    Last year, I got a Schwinn hybrid (it had Avenue in its name; I'm thinking Fifth Avenue, but that's a candy bar) and the cassette broke within a month (the bearings fell out). I was wondering if I should take it to the bike shop to get it repaired (after all, the brakes also squeak) or to buy a new one.

    Here's what I think are the pros of each option:
    Have my bike repaired:
    * I already have the handlebars and seat adjusted.
    * I already have the bell and taillight mounted.
    * I don't have to go through the awful selection process at the LBS (that's what got me to get one online in the first place; the LBS is a terribly uncomfortable place (of course, most places are uncomfortable to us with agoraphobia, but it was above average in its uncomfortableness)).
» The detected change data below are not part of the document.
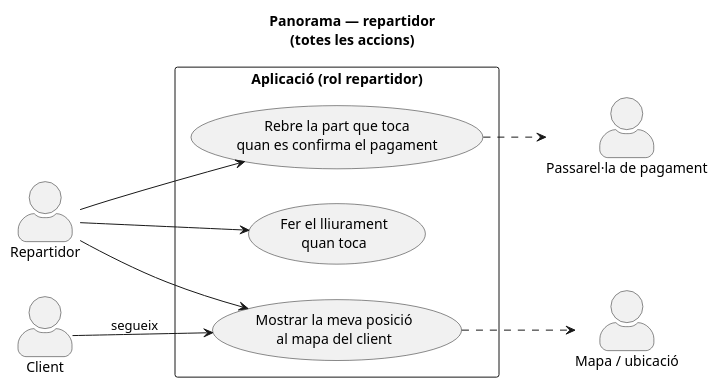
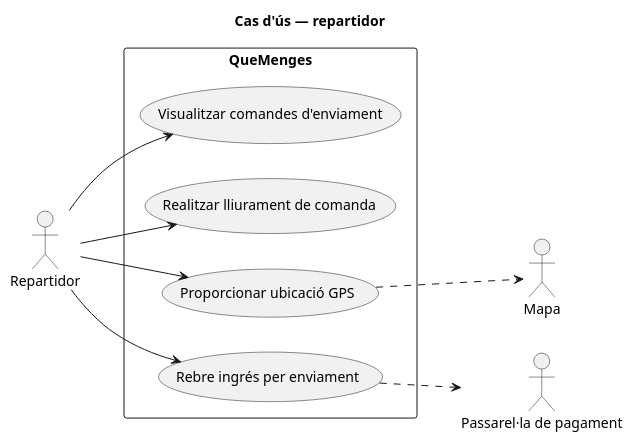
One commit to enricalv03/ES23UAB-411-08 changed the diagram in diagrames/Us/generals/overview-repartidor.puml. Above: the diagram before and after it, drawn with PlantUML. The commit also changed 3 other files, not shown here.

```diff
--- a/diagrames/Us/generals/overview-repartidor.puml
+++ b/diagrames/Us/generals/overview-repartidor.puml
@@ -1,27 +1,28 @@
 @startuml us-overview-repartidor
-skinparam actorStyle awesome
+skinparam actorStyle stickman
 left to right direction
 
-title Panorama — repartidor\n(totes les accions)
+title Cas d'ús — repartidor
 
 actor "Repartidor" as actorRepartidor
-actor "Client" as actorClient
-actor "Mapa / ubicació" as Mapa
+actor "Mapa" as Mapa
 actor "Passarel·la de pagament" as Pay
 
-rectangle "Aplicació (rol repartidor)" {
-  usecase "Fer el lliurament\nquan toca" as R1
-  usecase "Mostrar la meva posició\nal mapa del client" as R2
-  usecase "Rebre la part que toca\nquan es confirma el pagament" as R3
+rectangle "QueMenges" {
+  usecase "Visualitzar comandes d'enviament" as R0
+  usecase "Realitzar lliurament de comanda" as R1
+  usecase "Proporcionar ubicació GPS" as R2
+  usecase "Rebre ingrés per enviament" as R3
 }
 
+actorRepartidor --> R0
 actorRepartidor --> R1
 actorRepartidor --> R2
 actorRepartidor --> R3
 
-actorClient --> R2 : segueix
+
 
 R2 ..> Mapa
 R3 ..> Pay
 
 @enduml
```
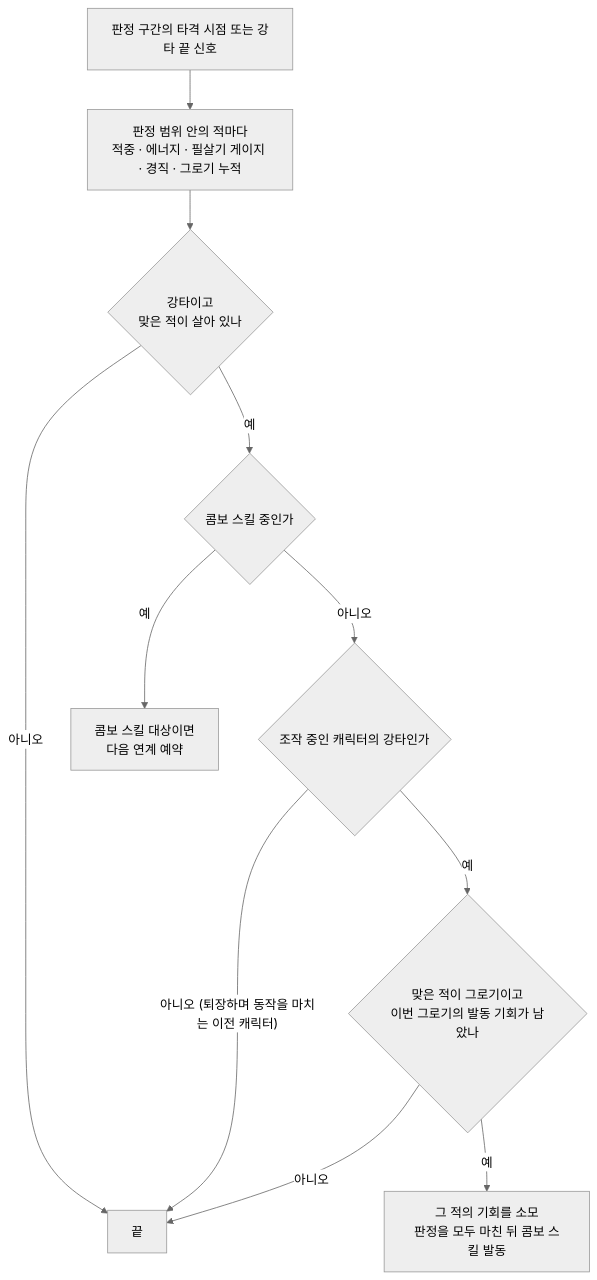
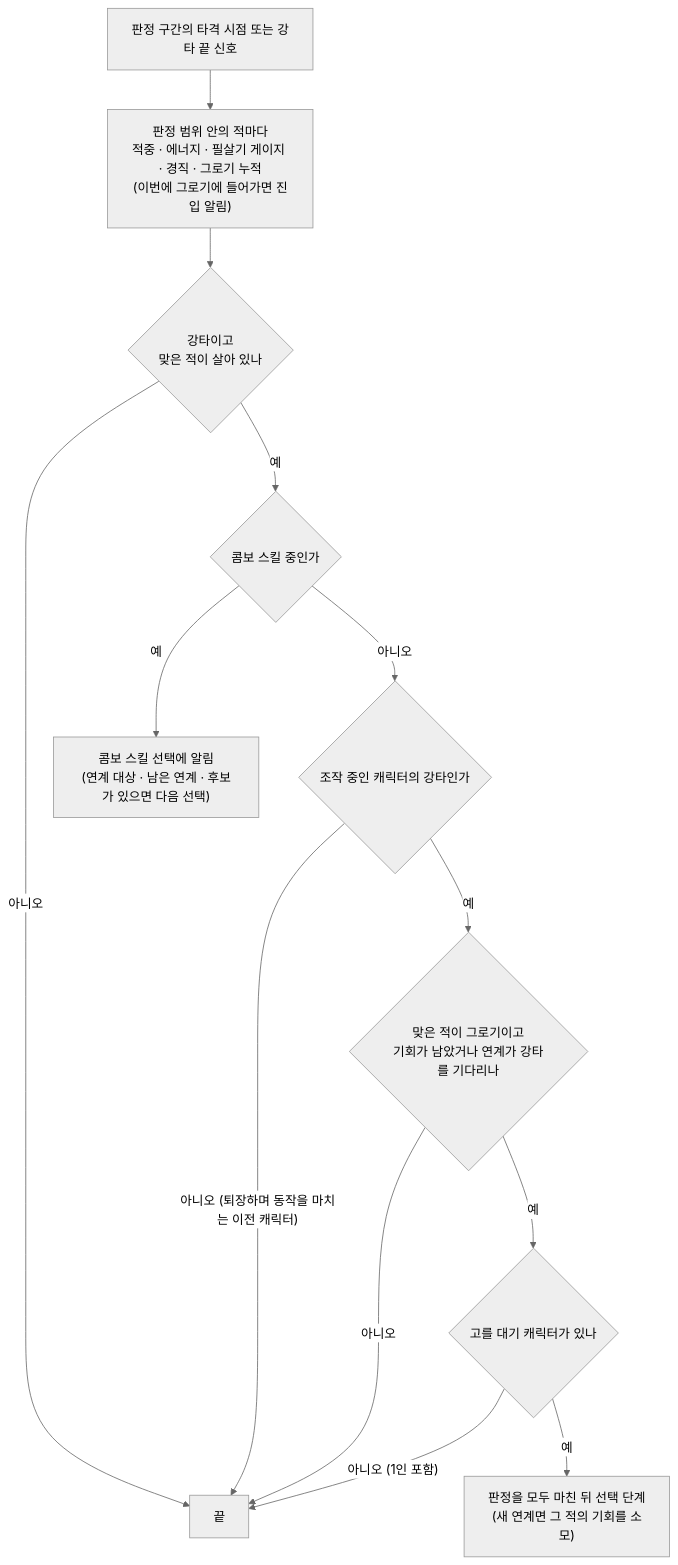
Before and after one commit to SquashPrince/Develrocket_mp15_HHH: the second of 4 diagrams in Docs/Technical/Player/PlayerComboSkill.md, drawn with Mermaid (neutral theme). The commit also changed other lines of this file and 4 other files, not shown here.

````diff
--- a/Docs/Technical/Player/PlayerComboSkill.md
+++ b/Docs/Technical/Player/PlayerComboSkill.md
@@ -31,13 +53,15 @@
 ```mermaid
 flowchart TD
-    H["판정 구간의 타격 시점 또는 강타 끝 신호"] --> J["판정 범위 안의 적마다<br>적중 · 에너지 · 필살기 게이지 · 경직 · 그로기 누적"]
+    H["판정 구간의 타격 시점 또는 강타 끝 신호"] --> J["판정 범위 안의 적마다<br>적중 · 에너지 · 필살기 게이지 · 경직 · 그로기 누적<br>(이번에 그로기에 들어가면 진입 알림)"]
     J --> I{"강타이고<br>맞은 적이 살아 있나"}
     I -->|"아니오"| N["끝"]
     I -->|"예"| A{"콤보 스킬 중인가"}
-    A -->|"예"| Q["콤보 스킬 대상이면<br>다음 연계 예약"]
+    A -->|"예"| Q["콤보 스킬 선택에 알림<br>(연계 대상 · 남은 연계 · 후보가 있으면 다음 선택)"]
     A -->|"아니오"| C{"조작 중인 캐릭터의 강타인가"}
     C -->|"아니오 (퇴장하며 동작을 마치는 이전 캐릭터)"| N
-    C -->|"예"| G{"맞은 적이 그로기이고<br>이번 그로기의 발동 기회가 남았나"}
+    C -->|"예"| G{"맞은 적이 그로기이고<br>기회가 남았거나 연계가 강타를 기다리나"}
     G -->|"아니오"| N
-    G -->|"예"| U["그 적의 기회를 소모<br>판정을 모두 마친 뒤 콤보 스킬 발동"]
+    G -->|"예"| K{"고를 대기 캐릭터가 있나"}
+    K -->|"아니오 (1인 포함)"| N
+    K -->|"예"| U["판정을 모두 마친 뒤 선택 단계<br>(새 연계면 그 적의 기회를 소모)"]
 ```
````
    Getting a new bike:
    * Maybe it will come with better parts (will better parts be available for my existing bike?).
    * I don't have to lug my unridable bike all the way down to the bike shop (it must be ten miles).

    Any comments or suggestions?

  2. #2
    Galveston County Texas 10 Wheels's Avatar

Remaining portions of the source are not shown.